◆ Problem description
Quote the whole listing verbatim.

══════════════════════════════

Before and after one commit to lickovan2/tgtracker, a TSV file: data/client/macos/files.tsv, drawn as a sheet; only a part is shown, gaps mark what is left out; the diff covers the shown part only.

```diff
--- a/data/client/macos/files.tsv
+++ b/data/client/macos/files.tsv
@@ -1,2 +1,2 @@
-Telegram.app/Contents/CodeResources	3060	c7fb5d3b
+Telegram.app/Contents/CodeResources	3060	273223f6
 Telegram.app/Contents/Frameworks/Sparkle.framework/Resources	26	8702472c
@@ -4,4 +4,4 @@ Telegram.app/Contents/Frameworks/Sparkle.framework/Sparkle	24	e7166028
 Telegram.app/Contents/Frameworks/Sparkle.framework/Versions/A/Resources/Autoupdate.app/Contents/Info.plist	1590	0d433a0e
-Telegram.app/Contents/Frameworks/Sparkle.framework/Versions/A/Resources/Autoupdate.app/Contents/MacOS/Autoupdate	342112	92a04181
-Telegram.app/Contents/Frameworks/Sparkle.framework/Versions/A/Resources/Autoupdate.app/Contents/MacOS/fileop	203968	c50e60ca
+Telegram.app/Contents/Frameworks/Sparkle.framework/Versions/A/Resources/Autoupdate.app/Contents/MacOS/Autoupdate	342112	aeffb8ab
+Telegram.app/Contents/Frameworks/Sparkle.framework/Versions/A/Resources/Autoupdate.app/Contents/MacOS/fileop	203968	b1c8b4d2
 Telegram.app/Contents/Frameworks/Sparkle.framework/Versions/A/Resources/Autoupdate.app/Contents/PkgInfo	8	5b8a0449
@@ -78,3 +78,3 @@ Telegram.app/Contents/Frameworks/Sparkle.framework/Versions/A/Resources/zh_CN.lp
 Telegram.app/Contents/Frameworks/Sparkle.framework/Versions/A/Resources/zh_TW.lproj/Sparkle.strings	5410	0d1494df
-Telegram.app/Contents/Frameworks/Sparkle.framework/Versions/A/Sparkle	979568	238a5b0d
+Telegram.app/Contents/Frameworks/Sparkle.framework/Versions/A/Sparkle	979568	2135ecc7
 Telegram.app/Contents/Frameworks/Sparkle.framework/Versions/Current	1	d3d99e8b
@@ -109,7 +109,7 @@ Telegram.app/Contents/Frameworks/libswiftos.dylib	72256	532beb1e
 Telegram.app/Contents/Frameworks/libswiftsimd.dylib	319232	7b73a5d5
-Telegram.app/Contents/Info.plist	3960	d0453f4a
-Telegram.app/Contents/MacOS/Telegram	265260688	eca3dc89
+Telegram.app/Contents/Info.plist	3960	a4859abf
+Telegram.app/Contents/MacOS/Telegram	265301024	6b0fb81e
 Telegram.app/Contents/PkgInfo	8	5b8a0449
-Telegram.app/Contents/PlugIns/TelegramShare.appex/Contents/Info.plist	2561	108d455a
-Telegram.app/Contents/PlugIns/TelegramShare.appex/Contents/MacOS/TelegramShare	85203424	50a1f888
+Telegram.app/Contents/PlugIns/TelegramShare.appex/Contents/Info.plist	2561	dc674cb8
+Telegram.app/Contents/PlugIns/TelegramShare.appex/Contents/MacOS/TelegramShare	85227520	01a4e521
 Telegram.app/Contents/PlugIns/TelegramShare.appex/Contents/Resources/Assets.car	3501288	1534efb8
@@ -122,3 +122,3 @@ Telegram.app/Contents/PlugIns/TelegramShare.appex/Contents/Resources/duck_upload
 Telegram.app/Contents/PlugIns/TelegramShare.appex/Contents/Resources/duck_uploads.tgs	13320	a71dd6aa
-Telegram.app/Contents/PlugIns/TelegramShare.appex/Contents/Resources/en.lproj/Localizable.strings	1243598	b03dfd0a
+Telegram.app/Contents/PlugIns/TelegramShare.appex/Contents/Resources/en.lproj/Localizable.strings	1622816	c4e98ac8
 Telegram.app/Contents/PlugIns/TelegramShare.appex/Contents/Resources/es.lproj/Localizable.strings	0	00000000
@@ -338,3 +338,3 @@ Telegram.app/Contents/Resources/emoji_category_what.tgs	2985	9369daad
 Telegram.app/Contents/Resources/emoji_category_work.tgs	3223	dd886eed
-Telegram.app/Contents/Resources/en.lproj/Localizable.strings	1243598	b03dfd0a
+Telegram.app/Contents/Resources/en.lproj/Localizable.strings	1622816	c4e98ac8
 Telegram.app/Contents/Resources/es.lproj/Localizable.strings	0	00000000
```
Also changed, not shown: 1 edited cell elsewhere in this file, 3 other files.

══════════════════════════════

◆ Solution to the problem
Before and after one commit to lickovan2/tgtracker, a TSV file: data/client/macos/files.tsv, drawn as a sheet; only a part is shown, gaps mark what is left out; the diff covers the shown part only.

```diff
--- a/data/client/macos/files.tsv
+++ b/data/client/macos/files.tsv
@@ -1,2 +1,2 @@
-Telegram.app/Contents/CodeResources	3060	c7fb5d3b
+Telegram.app/Contents/CodeResources	3060	273223f6
 Telegram.app/Contents/Frameworks/Sparkle.framework/Resources	26	8702472c
@@ -4,4 +4,4 @@ Telegram.app/Contents/Frameworks/Sparkle.framework/Sparkle	24	e7166028
 Telegram.app/Contents/Frameworks/Sparkle.framework/Versions/A/Resources/Autoupdate.app/Contents/Info.plist	1590	0d433a0e
-Telegram.app/Contents/Frameworks/Sparkle.framework/Versions/A/Resources/Autoupdate.app/Contents/MacOS/Autoupdate	342112	92a04181
-Telegram.app/Contents/Frameworks/Sparkle.framework/Versions/A/Resources/Autoupdate.app/Contents/MacOS/fileop	203968	c50e60ca
+Telegram.app/Contents/Frameworks/Sparkle.framework/Versions/A/Resources/Autoupdate.app/Contents/MacOS/Autoupdate	342112	aeffb8ab
+Telegram.app/Contents/Frameworks/Sparkle.framework/Versions/A/Resources/Autoupdate.app/Contents/MacOS/fileop	203968	b1c8b4d2
 Telegram.app/Contents/Frameworks/Sparkle.framework/Versions/A/Resources/Autoupdate.app/Contents/PkgInfo	8	5b8a0449
@@ -78,3 +78,3 @@ Telegram.app/Contents/Frameworks/Sparkle.framework/Versions/A/Resources/zh_CN.lp
 Telegram.app/Contents/Frameworks/Sparkle.framework/Versions/A/Resources/zh_TW.lproj/Sparkle.strings	5410	0d1494df
-Telegram.app/Contents/Frameworks/Sparkle.framework/Versions/A/Sparkle	979568	238a5b0d
+Telegram.app/Contents/Frameworks/Sparkle.framework/Versions/A/Sparkle	979568	2135ecc7
 Telegram.app/Contents/Frameworks/Sparkle.framework/Versions/Current	1	d3d99e8b
@@ -109,7 +109,7 @@ Telegram.app/Contents/Frameworks/libswiftos.dylib	72256	532beb1e
 Telegram.app/Contents/Frameworks/libswiftsimd.dylib	319232	7b73a5d5
-Telegram.app/Contents/Info.plist	3960	d0453f4a
-Telegram.app/Contents/MacOS/Telegram	265260688	eca3dc89
+Telegram.app/Contents/Info.plist	3960	a4859abf
+Telegram.app/Contents/MacOS/Telegram	265301024	6b0fb81e
 Telegram.app/Contents/PkgInfo	8	5b8a0449
-Telegram.app/Contents/PlugIns/TelegramShare.appex/Contents/Info.plist	2561	108d455a
-Telegram.app/Contents/PlugIns/TelegramShare.appex/Contents/MacOS/TelegramShare	85203424	50a1f888
+Telegram.app/Contents/PlugIns/TelegramShare.appex/Contents/Info.plist	2561	dc674cb8
+Telegram.app/Contents/PlugIns/TelegramShare.appex/Contents/MacOS/TelegramShare	85227520	01a4e521
 Telegram.app/Contents/PlugIns/TelegramShare.appex/Contents/Resources/Assets.car	3501288	1534efb8
@@ -122,3 +122,3 @@ Telegram.app/Contents/PlugIns/TelegramShare.appex/Contents/Resources/duck_upload
 Telegram.app/Contents/PlugIns/TelegramShare.appex/Contents/Resources/duck_uploads.tgs	13320	a71dd6aa
-Telegram.app/Contents/PlugIns/TelegramShare.appex/Contents/Resources/en.lproj/Localizable.strings	1243598	b03dfd0a
+Telegram.app/Contents/PlugIns/TelegramShare.appex/Contents/Resources/en.lproj/Localizable.strings	1622816	c4e98ac8
 Telegram.app/Contents/PlugIns/TelegramShare.appex/Contents/Resources/es.lproj/Localizable.strings	0	00000000
@@ -338,3 +338,3 @@ Telegram.app/Contents/Resources/emoji_category_what.tgs	2985	9369daad
 Telegram.app/Contents/Resources/emoji_category_work.tgs	3223	dd886eed
-Telegram.app/Contents/Resources/en.lproj/Localizable.strings	1243598	b03dfd0a
+Telegram.app/Contents/Resources/en.lproj/Localizable.strings	1622816	c4e98ac8
 Telegram.app/Contents/Resources/es.lproj/Localizable.strings	0	00000000
```
Also changed, not shown: 1 edited cell elsewhere in this file, 3 other files.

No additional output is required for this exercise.